3. If the employer is operating a practice of rotating furlough and a previously furloughed employee started a new period of furlough before 30 June 2020, the employee will need to be furloughed for three consecutive weeks before they can start flexible furlough. Therefore, for example, if a rotation started on 22 June 2020, the employee must remain on furlough until 12 July 2020 and, therefore, 13 July 2020 is the first day that the employee can be placed on flexible furlough.
4. If employers intend to use flexible furlough from 1 July 2020, they will need to discuss and agree a working pattern with employees and confirm the arrangement in writing. It is safer to do this by way of issuing employees with a new flexible furlough agreement (as opposed to a side letter amending an existing furlough agreement) although our view is that the agreed working arrangements can be set out in writing separately with employees. No minimum furlough period is required from 1 July 2020, and in our experience a number of employers are currently adopting a one week on, one week off arrangement.
Employers should remember that an employee cannot do any work for them when they are on furlough.
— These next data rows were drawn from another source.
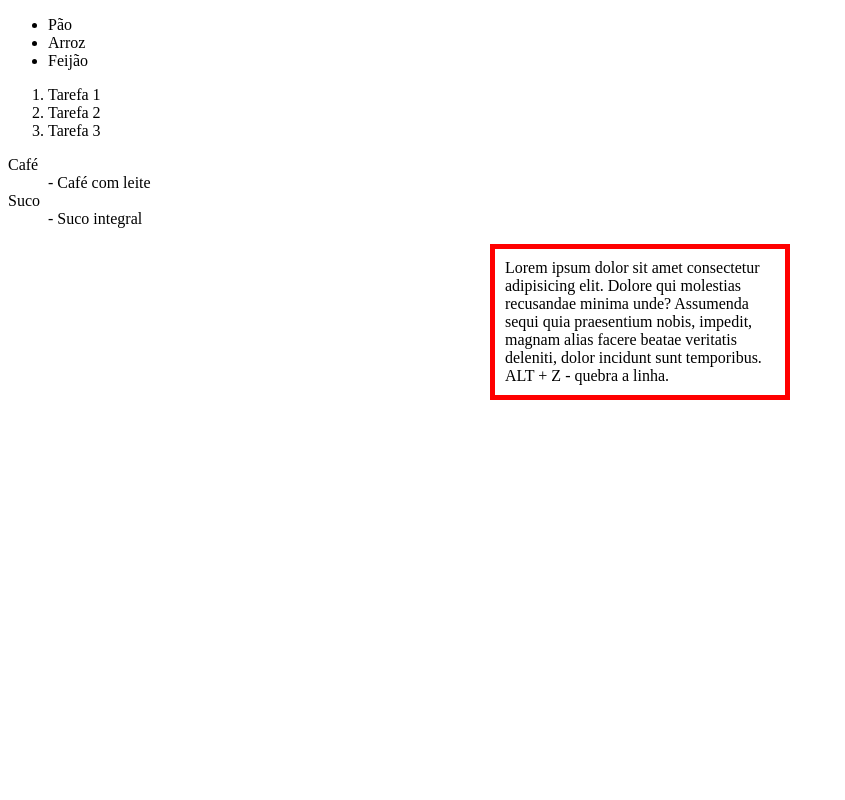
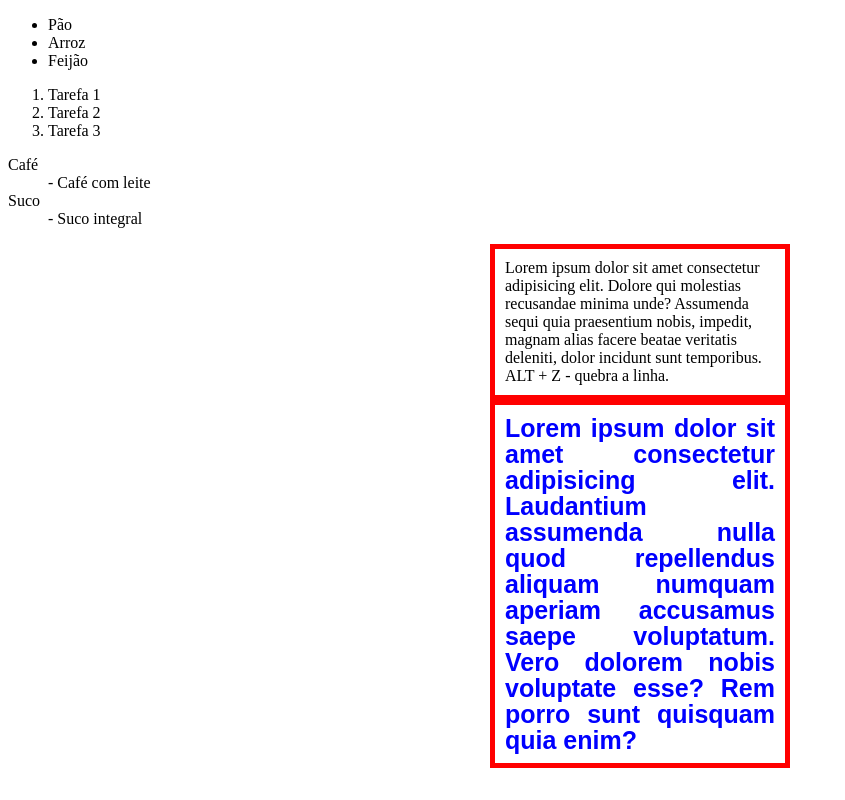
Before and after one commit to diegoc85/1ESPX-2024-Front-End, a plain HTML site: page aula0/aula2/index.html in a window 1280 px wide. Shown: the whole page, without its empty margins (0-845 px from the left). Drawn offline with Linux system fonts and the light colour scheme.

Commit message:
formatacao

```diff
--- a/aula0/aula2/index.html
+++ b/aula0/aula2/index.html
@@ -18,6 +18,15 @@
             padding: 10px;
             box-sizing: border-box;
 
+        }
+
+        .texto-formatado{
+            font-family: Arial;
+            text-align: justify;
+            font-size: 25px;
+            line-height: 26px;
+            color:blue;
+            font-weight: bold;
         }
     </style>
 </head>
@@ -47,5 +56,9 @@
     <p>
         Lorem ipsum dolor sit amet consectetur adipisicing elit. Dolore qui molestias recusandae minima unde? Assumenda sequi quia praesentium nobis, impedit, magnam alias facere beatae veritatis deleniti, dolor incidunt sunt temporibus. ALT + Z - quebra a linha.
     </p>
+
+    <p class="texto-formatado">
+       Lorem ipsum <b>dolor</b> sit amet consectetur adipisicing elit. Laudantium assumenda nulla quod repellendus aliquam numquam aperiam accusamus saepe voluptatum. Vero dolorem nobis voluptate esse? Rem porro sunt quisquam quia enim?
+    </p>
 </body>
 </html>
```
5. Employers should consider whether redundancies will be necessary and, if so, when they are likely to be made. Employers will need to consider whether they can wait until the furlough scheme ends on 31 October 2020 to make redundancies or whether they need to act sooner. If employers are making mass redundancies, they should remember that collective redundancy consultation rules apply and so they will need to undertake a mandatory period of consultation (30 days where 20 to 99 redundancies are proposed and 45 days where 100 or more redundancies are proposed) before they can make redundancies. Such time periods will need to be factored into redundancy planning.
6. For employers keeping employees on full furlough, it is advisable to check existing furlough agreements to see whether any further employee consent is required to extend the period of furlough.
7. For employers planning to use flexible furlough, employee consent will need to be obtained and a new flexible furlough agreement will need to be entered into with the employee.
8. For employers using a furlough rotation system, the employer will need to enter into new agreements with employees if new furlough rotation arrangements will operate from July 2020.
9. For employers currently topping-up the 80% subsidy, it is advisable to undertake a cost planning exercise and consider whether or not it is affordable to continue to do so, particularly as employers will be required to contribute under the furlough scheme from 1 August 2020.
10. The furlough scheme will end on 31 October 2020 (and the Government has repeatedly insisted that it will not be extended) so it is advisable for employers to start planning for November and beyond. In the summer statement on 8 July 2020, the Chancellor announced a one-off Job Retention Bonus under which employers can receive a payment of £1,000 for each furloughed employee who is brought back from furlough and who remains continuously employed until 31 January 2021 provided the employee has earned in excess of £520 per month on average. Whilst further details will be announced by the end of July, it is anticipated that payments will be made to employers from February 2021.
The crucial question is whether employers will consider it is enough of an incentive to reconsider redundancies, or whether it will benefit only those employers who were planning to bring back furloughed employees anyway. It may have greater benefit in certain sectors such as retail, leisure and hospitality although instinctively we doubt it will be enough to make employers who have already concluded that redundancies cannot be avoided to reconsider.
The Job Retention bonus is paid to employers, not employees, and there appears to be no obligation on employers to pass it on to employees or use it to pay staff costs. However, if the bonus is not enough by itself to avoid redundancies, employers might consider using it in combination with a temporary reduction in pay or hours. What’s not clear is whether the Job Retention bonus will be payable to employers who have already brought furloughed employees back to work, or who furloughed employees for only a short period of time, or whether it is payable if a business is forced to close before 31 January 2021 because of a local lockdown.